What about this word “delight”? It just means that God’s word gives supreme pleasure, which makes me ask myself, “What delights me? What pleases me?” We’re going to come back to that in a moment.

Then the word “meditate.” This is a really colorful word. Pastor Brian mentioned it a couple of weeks ago as well. It’s the Hebrew word hagah, which can be translated [to mean] to moan, growl, utter, muse, mutter, meditate, devise, plot, speak, even roar or groan.

Pastor Brian mentioned that the first verse of Psalm 2, where it says, “Why do the nations rage and the peoples plot in vain?” — that word “plot” is this same word, hagah, that’s translated “meditate” in Psalm 1, but “plot” in Psalm 2. So, when someone is concocting a plot, what do they do? They might be muttering to themselves, if not literally, at least in their minds, right? They’re thinking about it over and over again.

Now, a distinction I’d like to make about meditation: some Eastern religions encourage what they call the practice of transcendental meditation. This is really different. In transcendental meditation, you’re supposed to empty your mind of all your thoughts. Not biblical meditation! Biblical meditation says, “Fill your mind with the right thoughts. Talk to yourself. Speak to yourself. Preach to yourself. Don’t let your mind go numb.”

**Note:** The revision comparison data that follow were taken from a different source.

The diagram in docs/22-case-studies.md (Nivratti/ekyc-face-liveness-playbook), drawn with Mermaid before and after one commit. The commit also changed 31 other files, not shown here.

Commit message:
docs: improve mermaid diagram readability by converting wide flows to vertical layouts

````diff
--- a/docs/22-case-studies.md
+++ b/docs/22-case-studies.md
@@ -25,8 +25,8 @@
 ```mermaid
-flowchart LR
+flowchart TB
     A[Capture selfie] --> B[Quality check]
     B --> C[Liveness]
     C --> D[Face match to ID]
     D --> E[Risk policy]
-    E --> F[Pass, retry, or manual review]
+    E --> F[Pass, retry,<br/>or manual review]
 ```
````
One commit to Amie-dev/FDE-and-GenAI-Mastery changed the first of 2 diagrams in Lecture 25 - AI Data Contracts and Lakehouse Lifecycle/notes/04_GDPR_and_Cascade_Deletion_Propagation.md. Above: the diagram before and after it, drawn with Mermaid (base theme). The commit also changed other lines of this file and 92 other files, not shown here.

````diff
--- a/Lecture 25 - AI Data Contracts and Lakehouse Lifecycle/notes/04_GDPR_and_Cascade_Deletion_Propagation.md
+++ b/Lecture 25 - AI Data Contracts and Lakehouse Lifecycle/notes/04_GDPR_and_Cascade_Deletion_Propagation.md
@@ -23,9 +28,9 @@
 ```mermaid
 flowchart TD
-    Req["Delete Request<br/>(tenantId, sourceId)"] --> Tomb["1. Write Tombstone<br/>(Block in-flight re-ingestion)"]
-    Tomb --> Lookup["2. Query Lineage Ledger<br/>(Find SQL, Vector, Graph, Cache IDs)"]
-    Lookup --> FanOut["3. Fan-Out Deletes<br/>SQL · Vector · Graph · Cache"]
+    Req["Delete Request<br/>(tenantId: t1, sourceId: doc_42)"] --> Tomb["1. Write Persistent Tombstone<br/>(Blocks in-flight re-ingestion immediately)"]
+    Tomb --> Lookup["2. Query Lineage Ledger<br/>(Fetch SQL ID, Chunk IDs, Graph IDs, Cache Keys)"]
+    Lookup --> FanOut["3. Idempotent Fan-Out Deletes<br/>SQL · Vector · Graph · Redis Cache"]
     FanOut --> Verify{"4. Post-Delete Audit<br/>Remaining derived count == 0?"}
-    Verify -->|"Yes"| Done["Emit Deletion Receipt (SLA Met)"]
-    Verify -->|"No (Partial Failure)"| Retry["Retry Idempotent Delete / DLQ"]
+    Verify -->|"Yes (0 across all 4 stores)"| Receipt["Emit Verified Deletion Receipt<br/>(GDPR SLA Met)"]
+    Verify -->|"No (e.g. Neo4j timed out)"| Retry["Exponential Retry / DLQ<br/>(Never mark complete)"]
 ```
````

I once heard Pastor Crawford Loritts, from Atlanta, George, describe this concept of meditating almost like an alarm clock going off in another room, while you’re working in the house. It’s this persistent, “Bee-bee-bee-bee-beep! Bee-bee-bee-bee-beep!” It’s in the background, but it’s constant, and it’s just going and going and going. In the case of God’s word, it’s not annoying, right?

Have you ever watched a really compelling film or read a captivating novel of some sort? Even after it was over — after you’ve finished the book or after you’re done with the film — what were you thinking about? If it really grabbed your attention, you’re thinking about that story, that plot; you’re analyzing it. You’re thinking, “You know, if the character had done this instead of this, how would things have turned out differently?” You’re talking about it with your family or your friends. You’re playing certain scenes over and over in your mind. That’s meditation! You’re meditating on that film right at that moment. Well, God is telling us here that that kind of constant thinking about His word is characteristic of a righteous person.

You might say, “But Phil, it’s easy to spend all day thinking about a powerful movie, but when I read the Bible, it’s kinda boring, it’s a little dry. It’s harder to think about that all day.” Again, we’ll talk more about that in a moment, but for now, suffice it to say that this delighting in God’s word and meditating on God’s word that this righteous person is doing is actually an intention, conscious choice that he’s making.

So, no, not listening to the counsel of the wicked, but yes, choosing to meditate on God’s word. If you think about it, this is the Old Testament way of saying what the apostle Paul says in the New Testament when he talks about “putting off” certain sinful behaviors and “putting on” Christ-like character. If you want to look that up later, Ephesians chapter 4 or Colossians chapter 3 both have these pretty extensive passages talking about how to “put off” and “put on.”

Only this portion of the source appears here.